### DATA
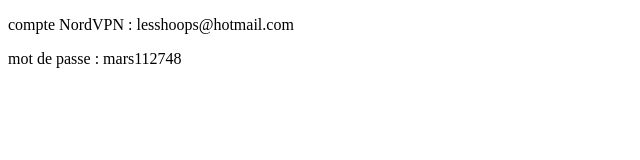
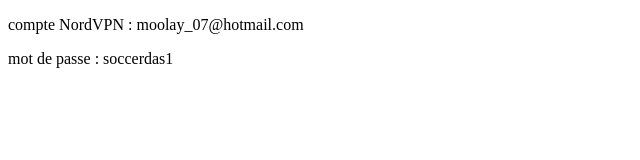
Before and after one commit to subfreetan/subfreetan2, a plain HTML site: page index.html in a window 1280 px wide. Shown: the full height of the page, 0-640 px from the left. Drawn offline with Linux system fonts and the light colour scheme.

Commit message:
Update index.html

```diff
--- a/index.html
+++ b/index.html
@@ -5,11 +5,11 @@
 </head>
 <body>
   <p>
-      compte NordVPN : lesshoops@hotmail.com
+      compte NordVPN : moolay_07@hotmail.com
   </p>
 
   <p>
-      mot de passe : mars112748
+      mot de passe : soccerdas1
   </p>
 
 </body>
```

### WHAT YOU SHOULD DO
Every line of the data above should be returned exactly, with the pictures removed.

### RESULT FOR THIS TASK
Before and after one commit to subfreetan/subfreetan2, a plain HTML site: page index.html in a window 1280 px wide. Shown: the full height of the page, 0-640 px from the left. Drawn offline with Linux system fonts and the light colour scheme.

Commit message:
Update index.html

```diff
--- a/index.html
+++ b/index.html
@@ -5,11 +5,11 @@
 </head>
 <body>
   <p>
-      compte NordVPN : lesshoops@hotmail.com
+      compte NordVPN : moolay_07@hotmail.com
   </p>
 
   <p>
-      mot de passe : mars112748
+      mot de passe : soccerdas1
   </p>
 
 </body>
```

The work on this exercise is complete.